Please set down the lines of the listing exactly, from its first line to the line with "one kept as", leaving the pictures out.

============================================================

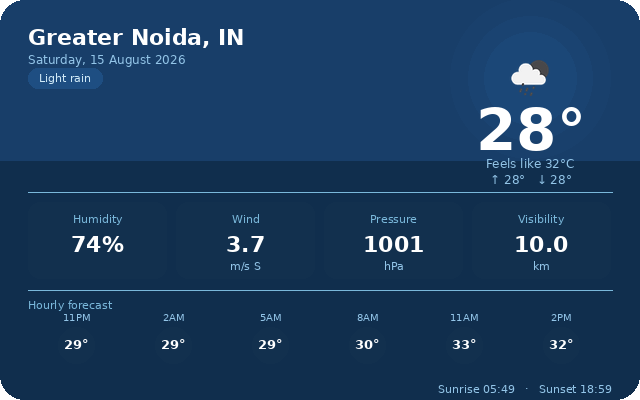
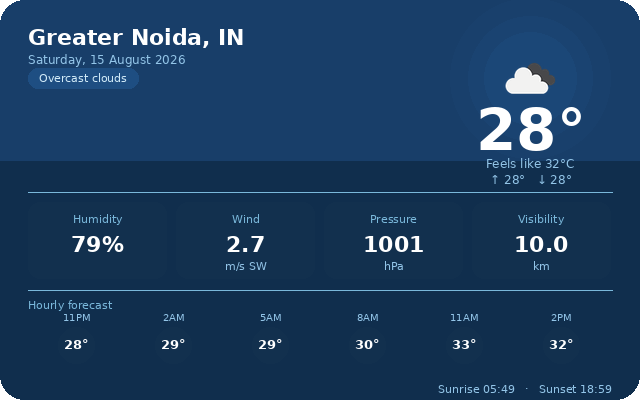
chore: auto-update README

diff --git a/README.md b/README.md
@@ -19,9 +19,9 @@ Building projects, automations, and experiments. This README refreshes itself wi
 ## Snapshot
 
 - Profile: [https://github.com/rtk-rnjn](https://github.com/rtk-rnjn)
-- Last update: 2026-08-15 15:12 UTC
-- Moon phase right now: 🌒 (11.57% through the lunar cycle)
-- Year progress (2026): 62.09% `███████████████░░░░░░░░░`
+- Last update: 2026-08-15 16:13 UTC
+- Moon phase right now: 🌒 (11.72% through the lunar cycle)
+- Year progress (2026): 62.10% `███████████████░░░░░░░░░`
 
 ## Weather Feed
 
@@ -30,8 +30,8 @@ Building projects, automations, and experiments. This README refreshes itself wi
 <img src="generated/weather_card.png" alt="Weather Card" />
 
 - City: Greater Noida
-- Condition: Light rain
-- Temperature: 28.4 C
+- Condition: Overcast clouds
+- Temperature: 28.2 C
 </details>
 
 ## News Feed
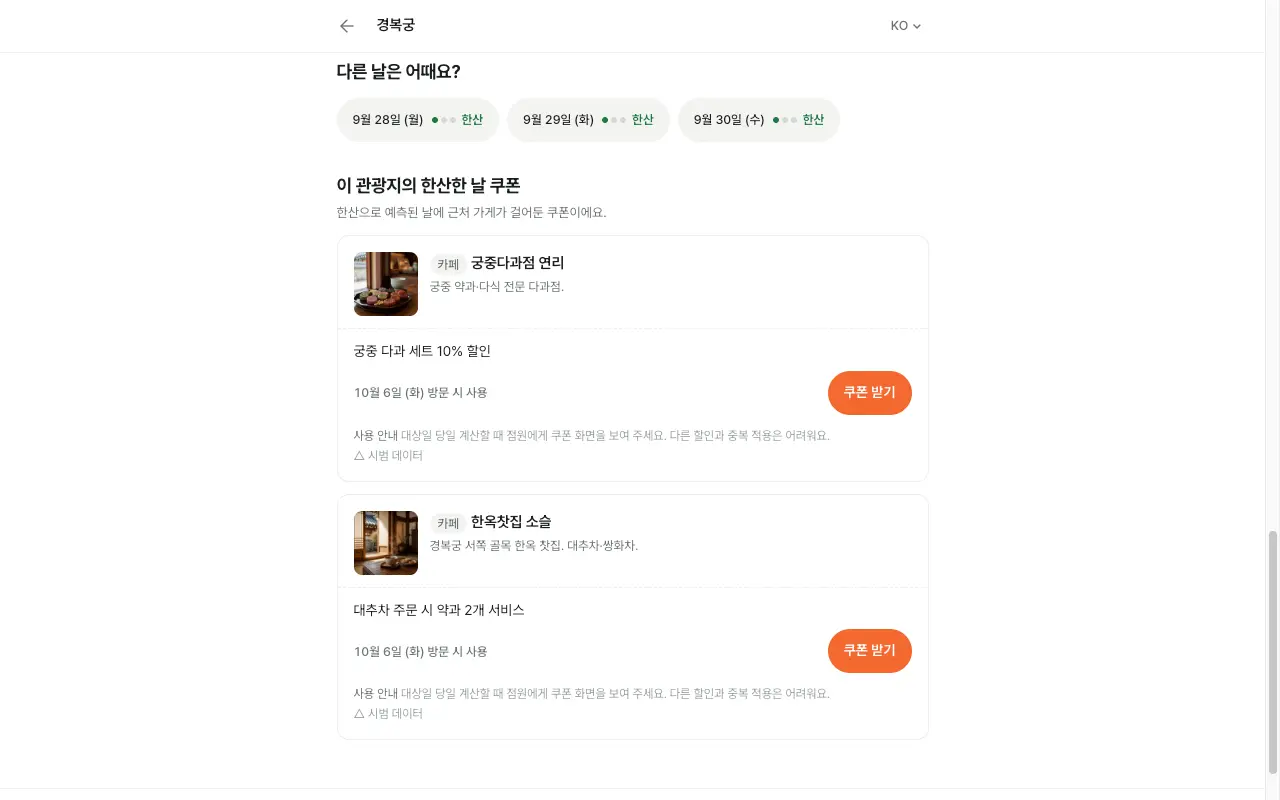
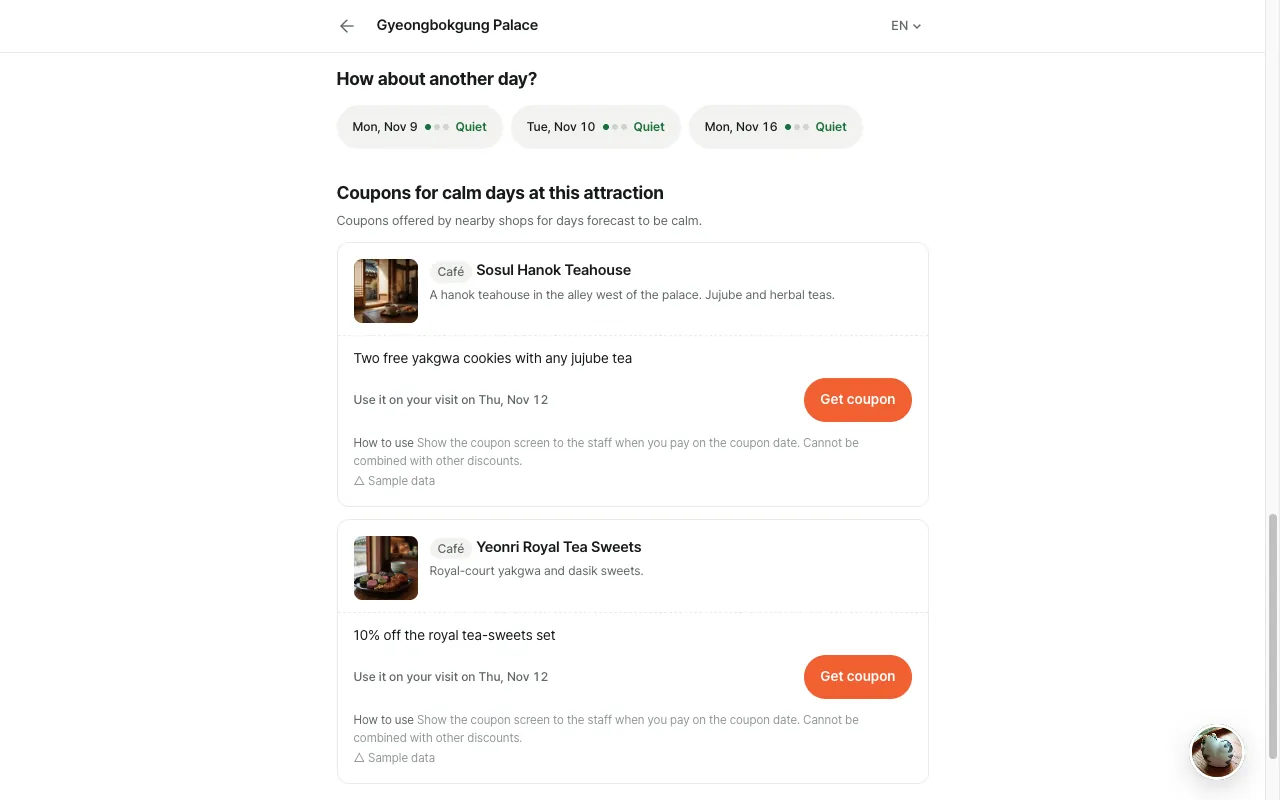
stage6 1/4: remove leftover Korean from English screens
- Demo "picked element" screenshot is per-locale: new English shot of the
  /en/ Gyeongbokgung page (picked-shot.webp), Korean one kept as
  picked-shot.ko.webp, rect and page url follow the locale.
- Loop-closed fallback title is 'Requested change' (same as loop-closed.ts
  and run-access.ts) instead of a Korean phrase.
- Widget appearance validation errors carry code + vars like the starter
  question errors, so the PATCH route localizes them (new en/ko keys).

diff --git a/src/lib/bot/appearance.ts b/src/lib/bot/appearance.ts
@@ -35,7 +35,7 @@ export type AppearanceValues = Partial<Record<AppearanceField, string | null>> &
 
 export type AppearanceResult =
   | { ok: true; values: AppearanceValues }
-  | { ok: false; error: string };
+  | { ok: false; error: string; code: string; vars?: Record<string, string | number> };
 
 const LIMITS: Record<AppearanceField, number> = {
   display_name: 40,
@@ -59,6 +59,17 @@ const LABELS: Record<AppearanceField, string> = {
   visitor_bubble_color: '내 말풍선색',
 };
 
+/** 오류 문구의 입력칸 이름 — 사전 `errors.fields.<키>`(`apiValidation` 이 `vars.field` 를 이 이름으로 바꿔 끼운다). */
+const FIELD_KEYS: Record<AppearanceField, string> = {
+  display_name: 'displayName',
+  status_text: 'statusText',
+  greeting: 'greeting',
+  operator_display_name: 'operatorDisplayName',
+  profile_image_url: 'profileImageUrl',
+  accent_color: 'accentColor',
+  visitor_bubble_color: 'visitorBubbleColor',
+};
+
 /**
  * PATCH body 를 위젯 모양 값으로 정규화한다.
  *
@@ -69,7 +80,7 @@ const LABELS: Record<AppearanceField, string> = {
  */
 export function validateAppearanceInput(body: unknown): AppearanceResult {
   if (typeof body !== 'object' || body === null || Array.isArray(body)) {
-    return { ok: false, error: '잘못된 요청 형식입니다' };
+    return { ok: false, error: '잘못된 요청 형식입니다', code: 'badRequest' };
   }
 
   const input = body as Record<string, unknown>;
@@ -84,7 +95,7 @@ export function validateAppearanceInput(body: unknown): AppearanceResult {
       continue;
     }
     if (typeof raw !== 'string') {
-      return { ok: false, error: `${LABELS[field]} 은(는) 문자열이어야 합니다` };
+      return { ok: false, error: `${LABELS[field]} 은(는) 문자열이어야 합니다`, code: 'notString', vars: { field: FIELD_KEYS[field] } };
     }
 
     const trimmed = raw.trim();
@@ -104,18 +115,25 @@ export function validateAppearanceInput(body: unknown): AppearanceResult {
         return {
           ok: false,
           error: `${LABELS[field]} 은(는) #RRGGBB 형식의 색상 코드여야 합니다`,
+          code: 'colorFormat',
+          vars: { field: FIELD_KEYS[field] },
         };
       }
       values[field] = hex;
       continue;
     }
     if (trimmed.length > LIMITS[field]) {
-      return { ok: false, error: `${LABELS[field]} 은(는) ${LIMITS[field]}자까지 입력할 수 있습니다` };
+      return {
+        ok: false,
+        error: `${LABELS[field]} 은(는) ${LIMITS[field]}자까지 입력할 수 있습니다`,
+        code: 'tooLong',
+        vars: { field: FIELD_KEYS[field], max: LIMITS[field] },
+      };
     }
     if (field === 'profile_image_url' && !isHttpsUrl(trimmed)) {
       // 위젯은 대부분 https 사이트에 붙는다. http 이미지는 혼합 콘텐츠로 차단돼
       // 저장은 됐는데 방문자 화면에는 안 보이는 상태가 된다 — 여기서 막는다.
-      return { ok: false, error: '프로필 이미지는 https:// 로 시작하는 주소만 넣을 수 있습니다' };
+      return { ok: false, error: '프로필 이미지는 https:// 로 시작하는 주소만 넣을 수 있습니다', code: 'profileImageHttps' };
     }
 
     values[field] = trimmed;
@@ -134,13 +152,13 @@ export function validateAppearanceInput(body: unknown): AppearanceResult {
     // 불리언 컬럼에는 「비우겠다」는 상태가 없다 — 다른 필드에서 null 이 「폴백을 쓰겠다」인
     // 것과 규칙이 다르다. 통일하려다 null 을 통과시키면 NOT NULL 제약에 걸려 500 이 된다.
     if (typeof input.starter_faq_fallback !== 'boolean') {
-      return { ok: false, error: '시작 질문 자동 채우기는 true/false 여야 합니다' };
+      return { ok: false, error: '시작 질문 자동 채우기는 true/false 여야 합니다', code: 'starterFallbackBoolean' };
     }
     values.starter_faq_fallback = input.starter_faq_fallback;
   }
 
   if (Object.keys(values).length === 0) {
-    return { ok: false, error: '변경할 항목이 없습니다' };
+    return { ok: false, error: '변경할 항목이 없습니다', code: 'nothingToChange' };
   }
 
   return { ok: true, values };

diff --git a/src/lib/demo/mock-data.ts b/src/lib/demo/mock-data.ts
@@ -121,9 +121,13 @@ function buildDemoData(c: DemoCopy, l: 'en' | 'ko'): Record<DemoPageKey, unknown
   const paymentConvRows = ledger.filter((r) => r.conversationId === DEMO_PAYMENT_CONV);
   const pendingRefund = paymentConvRows.find((r): r is LedgerActionRow => r.type === 'refund' && r.status === 'pending');
   // 「화면에서 선택하기」 예시(I-55) — 데모 사이트 경복궁 페이지에서 「쿠폰 받기」를 짚는 순간 찍은 화면(1280×800).
-  // 정적 자산이라 서명 URL 이 아니다. 좌표는 그 화면에서 실측한 값이다.
+  // 정적 자산이라 서명 URL 이 아니다. 좌표는 그 화면에서 실측한 값이다. 언어마다 찍은 화면이 달라
+  // (영어판 `/en/spots/...` 는 버튼 글자가 길다) 화면 파일·주소·좌표를 같이 바꾼다.
+  const pickPageUrl = l === 'ko'
+    ? 'https://nullnul-tour-demo.vercel.app/spots/gyeongbokgung'
+    : 'https://nullnul-tour-demo.vercel.app/en/spots/gyeongbokgung';
   const DEMO_PICK_CONTEXT = {
-    url: 'https://nullnul-tour-demo.vercel.app/spots/gyeongbokgung',
+    url: pickPageUrl,
     viewport: '1280x800',
     user_agent: 'Mozilla/5.0 (Macintosh; Intel Mac OS X 10_15_7) AppleWebKit/537.36 (KHTML, like Gecko) Chrome/128.0 Safari/537.36',
     target: {
@@ -131,12 +135,12 @@ function buildDemoData(c: DemoCopy, l: 'en' | 'ko'): Record<DemoPageKey, unknown
       tag: 'button',
       selector: 'section:nth-of-type(3) > div:nth-of-type(1) > button',
       text: c.couponButton,
-      rect: { x: 828, y: 371, w: 84, h: 44 },
-      url: 'https://nullnul-tour-demo.vercel.app/spots/gyeongbokgung',
+      rect: l === 'ko' ? { x: 828, y: 371, w: 84, h: 44 } : { x: 804, y: 378, w: 107, h: 44 },
+      url: pickPageUrl,
       shot: '00000000-0000-4000-8000-00000000d1c0',
     },
   };
-  const DEMO_PICK_SHOT = { url: '/demo/picked-shot.webp', width: 1280, height: 800 };
+  const DEMO_PICK_SHOT = { url: l === 'ko' ? '/demo/picked-shot.ko.webp' : '/demo/picked-shot.webp', width: 1280, height: 800 };
   const DEMO_PICKED: PickedShotData = {
     label: c.pickLabel,
     selector: DEMO_PICK_CONTEXT.target.selector,

diff --git a/__tests__/server-locale.test.ts b/__tests__/server-locale.test.ts
@@ -3,6 +3,7 @@ import path from 'node:path';
 import { describe, expect, it } from 'vitest';
 import { explicitWidgetLocale, localeFromAcceptLanguage, localeFromHeaders, localeFromRequest } from '../src/i18n/server-locale';
 import { apiText, apiValidation } from '../src/lib/http/api-text';
+import { validateAppearanceInput } from '../src/lib/bot/appearance';
 import { loadMessages } from './helpers/intl';
 
 const req = (url: string, headers: Record<string, string> = {}) => new Request(`https://x.test${url}`, { headers });
@@ -99,6 +100,33 @@ describe('apiText / apiValidation', () => {
       expect(en, code).not.toMatch(/[가-힣]/);
       expect(apiValidation(req('/x', { cookie: 'NEXT_LOCALE=ko' }), { error: '한국어 폴백', code, vars: { max: 500, count: 3, allowed: 'a, b' } }), code).toMatch(/[가-힣]/);
     }
+  });
+  it('위젯 모양 검증 오류는 영어 요청에 한국어가 섞이지 않는다(입력칸 이름까지)', () => {
+    const bad: unknown[] = [
+      [],
+      { display_name: 1 },
+      { greeting: 'x'.repeat(301) },
+      { accent_color: 'red' },
+      { visitor_bubble_color: 'rgb(1,2,3)' },
+      { profile_image_url: 'http://x.test/a.png' },
+      { starter_faq_fallback: 'false' },
+      { starter_questions: 'x' },
+      {},
+    ];
+    for (const body of bad) {
+      const r = validateAppearanceInput(body);
+      expect(r.ok, JSON.stringify(body)).toBe(false);
+      if (r.ok) continue;
+      const en = apiValidation(req('/x'), r);
+      expect(en, JSON.stringify(body)).not.toMatch(/[가-힣]/);
+      expect(apiValidation(req('/x', { cookie: 'NEXT_LOCALE=ko' }), r), JSON.stringify(body)).toBe(r.error);
+    }
+    const color = validateAppearanceInput({ accent_color: 'red' });
+    expect(color.ok).toBe(false);
+    if (!color.ok) expect(apiValidation(req('/x'), color)).toBe('Accent color must be a color code in #RRGGBB format');
+    const long = validateAppearanceInput({ display_name: 'x'.repeat(41) });
+    expect(long.ok).toBe(false);
+    if (!long.ok) expect(apiValidation(req('/x'), long)).toBe('Display name can be up to 40 characters');
   });
 });
 

diff --git a/__tests__/demo-i18n.test.ts b/__tests__/demo-i18n.test.ts
@@ -121,6 +121,27 @@ describe('가이드 데모 — 영어판에 한국어가 없다', () => {
   it('영어 연습용 데이터(getDemoData)에 한국어가 없다', () => {
     expect(hangul(JSON.stringify(getDemoData('en')))).toBe(0);
   });
+
+  it('「화면에서 선택하기」 예시 화면은 언어마다 그 언어로 찍은 화면이다', () => {
+    type Inbox = {
+      shots: Record<string, Record<string, { url: string }>>;
+      contexts: Record<string, Record<string, { url: string; target: { rect: unknown; url: string } }>>;
+    };
+    const pick = (l: 'en' | 'ko') => {
+      const inbox = getDemoData(l).inbox as Inbox;
+      return { shot: inbox.shots['demo-conv-4']['d4-1'].url, ctx: inbox.contexts['demo-conv-4']['d4-1'] };
+    };
+    const en = pick('en');
+    const ko = pick('ko');
+    expect(en.shot).toBe('/demo/picked-shot.webp');
+    expect(en.ctx.url).toBe('https://nullnul-tour-demo.vercel.app/en/spots/gyeongbokgung');
+    expect(en.ctx.target.url).toBe(en.ctx.url);
+    expect(en.ctx.target.rect).toEqual({ x: 804, y: 378, w: 107, h: 44 });
+    expect(ko.shot).toBe('/demo/picked-shot.ko.webp');
+    expect(ko.ctx.url).toBe('https://nullnul-tour-demo.vercel.app/spots/gyeongbokgung');
+    expect(ko.ctx.target.rect).toEqual({ x: 828, y: 371, w: 84, h: 44 });
+    for (const f of [en.shot, ko.shot]) expect(fs.existsSync(path.resolve(__dirname, `../public${f}`)), f).toBe(true);
+  });
 });
 
 describe('가이드 데모 — 한국어판은 그대로 한국어다', () => {

diff --git a/src/lib/groups/existing-match.ts b/src/lib/groups/existing-match.ts
@@ -374,7 +374,10 @@ export async function closeLoopForRejoins(
           pr_url: run.pr_url,
           pr_number: run.pr_number,
           merged_at: run.merged_at,
-          title: groupRow?.title || '요청하신 내용',
+          // 제목이 없을 때의 대체 글자는 다른 호출처(loop-closed 크론·run-access)와 같은 'Requested change' —
+          // 묶음 제목은 사업자 언어(en)라 영어로 둔다. 본문 언어는 `buildLoopClosedBody` 가 대화 언어로 고르고,
+          // 한국어 대화에는 이 영어 글자 대신 방문자 자신의 말을 인용한다.
+          title: groupRow?.title || 'Requested change',
           merge_commit_sha: run.merge_commit_sha,
         },
         // 메일은 «안» 붙인다(보안 리뷰 HIGH). 아래 주석 참고.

============================================================

* _ANSWER_:
chore: auto-update README

diff --git a/README.md b/README.md
@@ -19,9 +19,9 @@ Building projects, automations, and experiments. This README refreshes itself wi
 ## Snapshot
 
 - Profile: [https://github.com/rtk-rnjn](https://github.com/rtk-rnjn)
-- Last update: 2026-08-15 15:12 UTC
-- Moon phase right now: 🌒 (11.57% through the lunar cycle)
-- Year progress (2026): 62.09% `███████████████░░░░░░░░░`
+- Last update: 2026-08-15 16:13 UTC
+- Moon phase right now: 🌒 (11.72% through the lunar cycle)
+- Year progress (2026): 62.10% `███████████████░░░░░░░░░`
 
 ## Weather Feed
 
@@ -30,8 +30,8 @@ Building projects, automations, and experiments. This README refreshes itself wi
 <img src="generated/weather_card.png" alt="Weather Card" />
 
 - City: Greater Noida
-- Condition: Light rain
-- Temperature: 28.4 C
+- Condition: Overcast clouds
+- Temperature: 28.2 C
 </details>
 
 ## News Feed
stage6 1/4: remove leftover Korean from English screens
- Demo "picked element" screenshot is per-locale: new English shot of the
  /en/ Gyeongbokgung page (picked-shot.webp), Korean one kept as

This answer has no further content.